What you are asked to do >>
Every picture is to be removed, and all the data is to be copied exactly.
++++++++++++++++++++
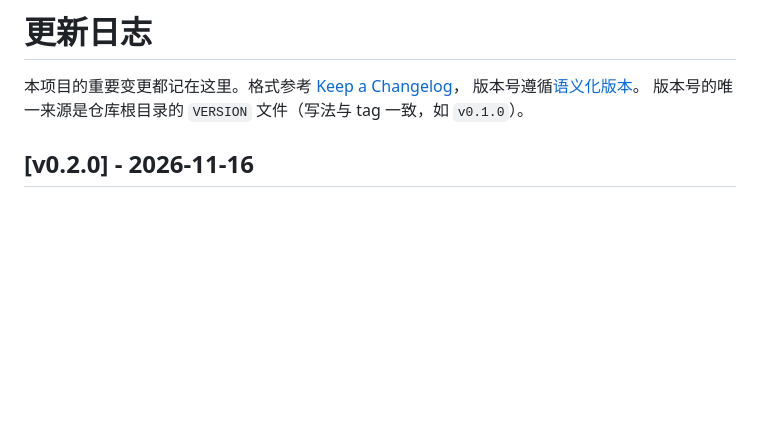
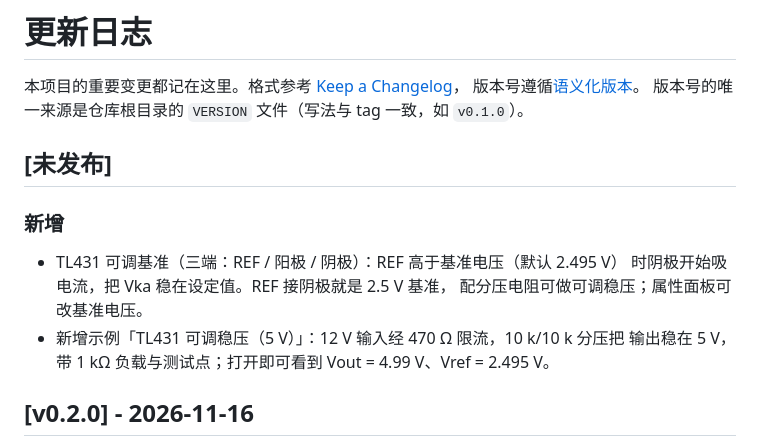
Before and after one commit to lhdjply/circuit-master, a Markdown page: CHANGELOG.md, the part around the change. Rendered like a GitHub page; blank space fills up the shorter version.

```diff
--- a/CHANGELOG.md
+++ b/CHANGELOG.md
@@ -4,6 +4,16 @@
 [Keep a Changelog](https://keepachangelog.com/zh-CN/1.1.0/)，
 版本号遵循[语义化版本](https://semver.org/lang/zh-CN/)。
 版本号的唯一来源是仓库根目录的 `VERSION` 文件（写法与 tag 一致，如 `v0.1.0`）。
+
+## [未发布]
+
+### 新增
+
+- TL431 可调基准（三端：REF / 阳极 / 阴极）：REF 高于基准电压（默认 2.495 V）
+  时阴极开始吸电流，把 Vka 稳在设定值。REF 接阴极就是 2.5 V 基准，
+  配分压电阻可做可调稳压；属性面板可改基准电压。
+- 新增示例「TL431 可调稳压（5 V）」：12 V 输入经 470 Ω 限流，10 k/10 k 分压把
+  输出稳在 5 V，带 1 kΩ 负载与测试点；打开即可看到 Vout = 4.99 V、Vref = 2.495 V。
 
 ## [v0.2.0] - 2026-11-16
 
```
Also changed, not shown: README.md (+10 -1 lines), docs/architecture.md (+14 -0 lines), docs/screenshots/tl431.png (added), docs/screenshots/tl431_example.png (added), 13 other files.
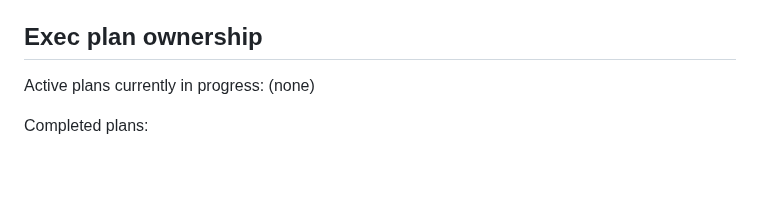
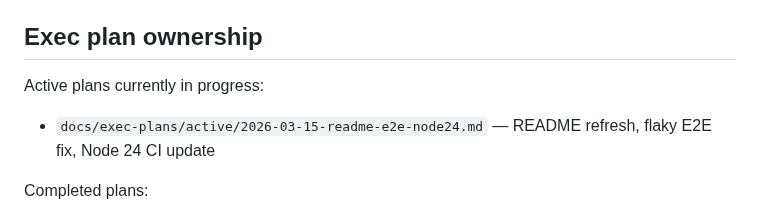
Before and after one commit to dtammam/tasksync, a Markdown page: CLAUDE.md, the part around the change. Drawn GitHub-style; blank space fills up the shorter version.

```diff
--- a/CLAUDE.md
+++ b/CLAUDE.md
@@ -107,7 +107,7 @@ Scripts live in `scripts/`. Check there before constructing ad-hoc commands.
 ## Exec plan ownership
 
 Active plans currently in progress:
-(none)
+- `docs/exec-plans/active/2026-03-15-readme-e2e-node24.md` — README refresh, flaky E2E fix, Node 24 CI update
 
 Completed plans:
 - `docs/exec-plans/completed/2026-03-14-ios-pwa-stale-audio.md` — Fix stale audio on iOS/macOS PWA: replace singleton AudioContext with fresh-context-per-play (complete 2026-03-15)
```
Also changed, not shown: README.md (+65 -53 lines), assets/images/desktop_example.png, assets/images/iphone_example.png, 4 other files.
++++++++++++++++++++
Output for this exercise >>
Before and after one commit to lhdjply/circuit-master, a Markdown page: CHANGELOG.md, the part around the change. Rendered like a GitHub page; blank space fills up the shorter version.

```diff
--- a/CHANGELOG.md
+++ b/CHANGELOG.md
@@ -4,6 +4,16 @@
 [Keep a Changelog](https://keepachangelog.com/zh-CN/1.1.0/)，
 版本号遵循[语义化版本](https://semver.org/lang/zh-CN/)。
 版本号的唯一来源是仓库根目录的 `VERSION` 文件（写法与 tag 一致，如 `v0.1.0`）。
+
+## [未发布]
+
+### 新增
+
+- TL431 可调基准（三端：REF / 阳极 / 阴极）：REF 高于基准电压（默认 2.495 V）
+  时阴极开始吸电流，把 Vka 稳在设定值。REF 接阴极就是 2.5 V 基准，
+  配分压电阻可做可调稳压；属性面板可改基准电压。
+- 新增示例「TL431 可调稳压（5 V）」：12 V 输入经 470 Ω 限流，10 k/10 k 分压把
+  输出稳在 5 V，带 1 kΩ 负载与测试点；打开即可看到 Vout = 4.99 V、Vref = 2.495 V。
 
 ## [v0.2.0] - 2026-11-16
 
```
Also changed, not shown: README.md (+10 -1 lines), docs/architecture.md (+14 -0 lines), docs/screenshots/tl431.png (added), docs/screenshots/tl431_example.png (added), 13 other files.
Before and after one commit to dtammam/tasksync, a Markdown page: CLAUDE.md, the part around the change. Drawn GitHub-style; blank space fills up the shorter version.

```diff
--- a/CLAUDE.md
+++ b/CLAUDE.md
@@ -107,7 +107,7 @@ Scripts live in `scripts/`. Check there before constructing ad-hoc commands.
 ## Exec plan ownership
 
 Active plans currently in progress:
-(none)
+- `docs/exec-plans/active/2026-03-15-readme-e2e-node24.md` — README refresh, flaky E2E fix, Node 24 CI update
 
 Completed plans:
 - `docs/exec-plans/completed/2026-03-14-ios-pwa-stale-audio.md` — Fix stale audio on iOS/macOS PWA: replace singleton AudioContext with fresh-context-per-play (complete 2026-03-15)
```
Also changed, not shown: README.md (+65 -53 lines), assets/images/desktop_example.png, assets/images/iphone_example.png, 4 other files.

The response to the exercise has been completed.